*WORK INSTRUCTIONS*:
Find each line below that includes "ipynb", then copy it.

*DATA LISTING*:
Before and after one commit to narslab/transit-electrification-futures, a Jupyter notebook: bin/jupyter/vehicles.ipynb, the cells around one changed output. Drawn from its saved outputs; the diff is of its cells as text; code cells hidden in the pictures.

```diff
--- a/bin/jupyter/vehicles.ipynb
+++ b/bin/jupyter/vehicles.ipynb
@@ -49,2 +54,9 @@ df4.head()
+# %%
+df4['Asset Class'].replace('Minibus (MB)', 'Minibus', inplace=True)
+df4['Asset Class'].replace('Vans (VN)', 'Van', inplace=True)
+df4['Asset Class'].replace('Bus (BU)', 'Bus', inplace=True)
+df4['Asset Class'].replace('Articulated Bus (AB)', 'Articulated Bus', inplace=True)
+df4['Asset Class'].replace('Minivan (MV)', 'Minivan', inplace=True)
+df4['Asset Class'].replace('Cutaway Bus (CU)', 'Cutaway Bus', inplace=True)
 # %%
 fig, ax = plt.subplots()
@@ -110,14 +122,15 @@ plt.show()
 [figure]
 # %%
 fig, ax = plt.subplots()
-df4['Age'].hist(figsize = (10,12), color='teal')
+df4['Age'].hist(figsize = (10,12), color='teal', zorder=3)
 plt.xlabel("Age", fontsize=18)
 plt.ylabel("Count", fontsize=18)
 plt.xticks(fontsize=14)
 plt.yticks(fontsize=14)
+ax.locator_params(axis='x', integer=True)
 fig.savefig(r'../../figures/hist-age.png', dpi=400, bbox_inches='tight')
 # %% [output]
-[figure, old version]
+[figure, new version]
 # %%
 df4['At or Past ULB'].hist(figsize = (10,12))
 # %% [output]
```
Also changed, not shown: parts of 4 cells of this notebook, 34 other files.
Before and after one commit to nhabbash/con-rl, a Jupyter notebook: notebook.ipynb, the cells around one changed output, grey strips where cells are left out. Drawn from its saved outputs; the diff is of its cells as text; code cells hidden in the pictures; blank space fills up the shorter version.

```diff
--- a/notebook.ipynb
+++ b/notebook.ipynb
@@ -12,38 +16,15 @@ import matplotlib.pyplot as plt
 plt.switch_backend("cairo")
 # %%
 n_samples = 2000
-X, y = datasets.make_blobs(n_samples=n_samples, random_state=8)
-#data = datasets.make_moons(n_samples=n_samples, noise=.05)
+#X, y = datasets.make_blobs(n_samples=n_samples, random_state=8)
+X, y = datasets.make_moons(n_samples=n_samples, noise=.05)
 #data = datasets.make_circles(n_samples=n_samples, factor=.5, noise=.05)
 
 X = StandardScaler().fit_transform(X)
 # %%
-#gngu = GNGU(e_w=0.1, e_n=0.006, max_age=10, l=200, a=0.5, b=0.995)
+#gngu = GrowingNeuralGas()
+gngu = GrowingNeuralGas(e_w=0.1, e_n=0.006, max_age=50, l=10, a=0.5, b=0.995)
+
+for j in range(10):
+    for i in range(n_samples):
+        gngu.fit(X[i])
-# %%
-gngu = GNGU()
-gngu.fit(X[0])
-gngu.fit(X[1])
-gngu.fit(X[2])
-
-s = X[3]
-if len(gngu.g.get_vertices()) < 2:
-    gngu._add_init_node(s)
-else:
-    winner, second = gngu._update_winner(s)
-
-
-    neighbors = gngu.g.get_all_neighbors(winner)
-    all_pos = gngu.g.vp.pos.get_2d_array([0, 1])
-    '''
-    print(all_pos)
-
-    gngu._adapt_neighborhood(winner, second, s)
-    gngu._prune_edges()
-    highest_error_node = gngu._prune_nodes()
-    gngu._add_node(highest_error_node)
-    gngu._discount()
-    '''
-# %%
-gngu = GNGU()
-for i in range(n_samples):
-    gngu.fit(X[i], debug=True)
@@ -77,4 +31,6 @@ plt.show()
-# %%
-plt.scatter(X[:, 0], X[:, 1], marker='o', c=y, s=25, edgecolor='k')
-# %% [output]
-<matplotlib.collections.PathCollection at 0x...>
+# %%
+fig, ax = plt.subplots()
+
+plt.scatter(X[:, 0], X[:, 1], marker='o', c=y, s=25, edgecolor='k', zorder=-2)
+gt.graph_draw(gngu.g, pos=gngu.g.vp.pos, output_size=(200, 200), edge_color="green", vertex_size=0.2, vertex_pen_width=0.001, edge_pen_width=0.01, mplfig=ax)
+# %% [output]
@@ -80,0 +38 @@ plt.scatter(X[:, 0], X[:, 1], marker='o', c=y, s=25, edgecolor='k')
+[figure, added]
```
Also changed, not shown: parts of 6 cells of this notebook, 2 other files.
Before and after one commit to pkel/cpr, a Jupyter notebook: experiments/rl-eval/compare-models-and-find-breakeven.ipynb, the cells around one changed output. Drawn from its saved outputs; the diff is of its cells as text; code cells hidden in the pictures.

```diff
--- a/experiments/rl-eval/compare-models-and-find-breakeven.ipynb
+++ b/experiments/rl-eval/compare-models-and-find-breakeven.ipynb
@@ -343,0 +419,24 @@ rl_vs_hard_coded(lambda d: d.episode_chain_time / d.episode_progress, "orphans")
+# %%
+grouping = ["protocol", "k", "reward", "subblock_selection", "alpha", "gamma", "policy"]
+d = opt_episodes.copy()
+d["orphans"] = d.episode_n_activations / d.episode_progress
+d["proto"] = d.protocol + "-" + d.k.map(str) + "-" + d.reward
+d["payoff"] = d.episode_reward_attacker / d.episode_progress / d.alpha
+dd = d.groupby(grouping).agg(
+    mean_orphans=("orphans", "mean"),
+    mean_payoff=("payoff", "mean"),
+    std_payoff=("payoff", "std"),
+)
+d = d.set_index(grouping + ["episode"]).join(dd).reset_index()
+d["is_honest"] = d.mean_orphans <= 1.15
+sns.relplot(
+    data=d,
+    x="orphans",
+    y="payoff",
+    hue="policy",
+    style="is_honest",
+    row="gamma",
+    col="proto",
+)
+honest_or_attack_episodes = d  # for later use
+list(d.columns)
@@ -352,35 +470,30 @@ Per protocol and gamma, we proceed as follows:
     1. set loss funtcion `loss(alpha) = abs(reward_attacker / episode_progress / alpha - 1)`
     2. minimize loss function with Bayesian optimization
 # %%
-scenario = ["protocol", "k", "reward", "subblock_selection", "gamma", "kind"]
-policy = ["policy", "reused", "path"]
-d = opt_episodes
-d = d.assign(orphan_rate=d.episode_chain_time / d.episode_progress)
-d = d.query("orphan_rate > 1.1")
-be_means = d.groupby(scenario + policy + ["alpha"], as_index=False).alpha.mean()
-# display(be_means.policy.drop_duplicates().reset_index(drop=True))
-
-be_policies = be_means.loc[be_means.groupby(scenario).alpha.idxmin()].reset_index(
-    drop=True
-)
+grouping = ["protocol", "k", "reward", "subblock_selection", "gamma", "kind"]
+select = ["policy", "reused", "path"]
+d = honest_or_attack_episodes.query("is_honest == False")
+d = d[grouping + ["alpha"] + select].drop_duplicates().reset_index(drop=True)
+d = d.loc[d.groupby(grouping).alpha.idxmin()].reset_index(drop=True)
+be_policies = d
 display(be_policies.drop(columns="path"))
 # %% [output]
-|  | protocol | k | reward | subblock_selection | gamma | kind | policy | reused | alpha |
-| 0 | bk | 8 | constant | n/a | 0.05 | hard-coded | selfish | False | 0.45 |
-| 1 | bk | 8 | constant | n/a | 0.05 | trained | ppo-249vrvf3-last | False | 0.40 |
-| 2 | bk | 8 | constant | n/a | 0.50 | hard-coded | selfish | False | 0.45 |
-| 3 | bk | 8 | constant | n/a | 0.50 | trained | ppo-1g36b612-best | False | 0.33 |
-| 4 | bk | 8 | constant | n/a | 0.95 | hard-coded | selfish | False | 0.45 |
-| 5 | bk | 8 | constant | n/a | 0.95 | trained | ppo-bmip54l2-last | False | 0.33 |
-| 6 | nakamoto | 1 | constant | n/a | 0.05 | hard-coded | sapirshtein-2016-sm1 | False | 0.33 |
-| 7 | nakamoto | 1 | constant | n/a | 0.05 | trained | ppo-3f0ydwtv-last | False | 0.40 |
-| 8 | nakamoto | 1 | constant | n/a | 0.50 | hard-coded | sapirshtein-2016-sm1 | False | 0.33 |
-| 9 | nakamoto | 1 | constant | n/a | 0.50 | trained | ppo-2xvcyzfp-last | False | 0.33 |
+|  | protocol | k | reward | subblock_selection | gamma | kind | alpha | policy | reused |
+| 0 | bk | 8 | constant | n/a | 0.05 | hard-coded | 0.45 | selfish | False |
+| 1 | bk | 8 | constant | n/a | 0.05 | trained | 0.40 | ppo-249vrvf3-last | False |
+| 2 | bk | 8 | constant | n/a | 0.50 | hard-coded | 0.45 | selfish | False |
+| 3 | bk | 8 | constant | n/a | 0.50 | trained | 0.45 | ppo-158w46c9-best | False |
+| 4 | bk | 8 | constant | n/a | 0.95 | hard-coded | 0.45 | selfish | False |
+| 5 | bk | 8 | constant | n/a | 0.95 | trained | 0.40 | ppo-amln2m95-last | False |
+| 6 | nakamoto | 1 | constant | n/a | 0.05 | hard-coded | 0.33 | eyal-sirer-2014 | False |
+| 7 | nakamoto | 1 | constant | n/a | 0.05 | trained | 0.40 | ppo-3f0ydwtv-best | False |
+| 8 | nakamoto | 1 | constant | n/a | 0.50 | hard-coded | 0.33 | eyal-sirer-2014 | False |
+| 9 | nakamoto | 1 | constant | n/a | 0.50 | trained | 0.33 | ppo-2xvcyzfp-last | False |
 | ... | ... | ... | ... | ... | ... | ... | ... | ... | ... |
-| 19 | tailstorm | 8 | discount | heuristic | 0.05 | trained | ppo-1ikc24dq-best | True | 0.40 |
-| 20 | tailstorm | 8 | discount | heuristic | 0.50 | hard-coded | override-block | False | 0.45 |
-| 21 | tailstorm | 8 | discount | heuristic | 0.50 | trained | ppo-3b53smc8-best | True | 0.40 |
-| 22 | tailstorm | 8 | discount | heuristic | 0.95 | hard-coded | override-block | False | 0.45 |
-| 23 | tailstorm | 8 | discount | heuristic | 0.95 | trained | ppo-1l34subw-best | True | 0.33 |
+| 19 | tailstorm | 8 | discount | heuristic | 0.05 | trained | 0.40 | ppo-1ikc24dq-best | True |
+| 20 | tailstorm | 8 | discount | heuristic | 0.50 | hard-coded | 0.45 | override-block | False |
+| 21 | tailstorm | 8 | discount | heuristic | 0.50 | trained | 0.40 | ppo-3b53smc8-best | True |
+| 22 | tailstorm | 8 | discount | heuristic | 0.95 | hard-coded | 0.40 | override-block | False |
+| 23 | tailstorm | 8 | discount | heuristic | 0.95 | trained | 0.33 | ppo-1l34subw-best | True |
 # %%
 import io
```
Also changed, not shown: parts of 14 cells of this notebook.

*SOLUTION*:
Before and after one commit to narslab/transit-electrification-futures, a Jupyter notebook: bin/jupyter/vehicles.ipynb, the cells around one changed output. Drawn from its saved outputs; the diff is of its cells as text; code cells hidden in the pictures.
--- a/bin/jupyter/vehicles.ipynb
+++ b/bin/jupyter/vehicles.ipynb
Before and after one commit to nhabbash/con-rl, a Jupyter notebook: notebook.ipynb, the cells around one changed output, grey strips where cells are left out. Drawn from its saved outputs; the diff is of its cells as text; code cells hidden in the pictures; blank space fills up the shorter version.
--- a/notebook.ipynb
+++ b/notebook.ipynb
Before and after one commit to pkel/cpr, a Jupyter notebook: experiments/rl-eval/compare-models-and-find-breakeven.ipynb, the cells around one changed output. Drawn from its saved outputs; the diff is of its cells as text; code cells hidden in the pictures.
--- a/experiments/rl-eval/compare-models-and-find-breakeven.ipynb
+++ b/experiments/rl-eval/compare-models-and-find-breakeven.ipynb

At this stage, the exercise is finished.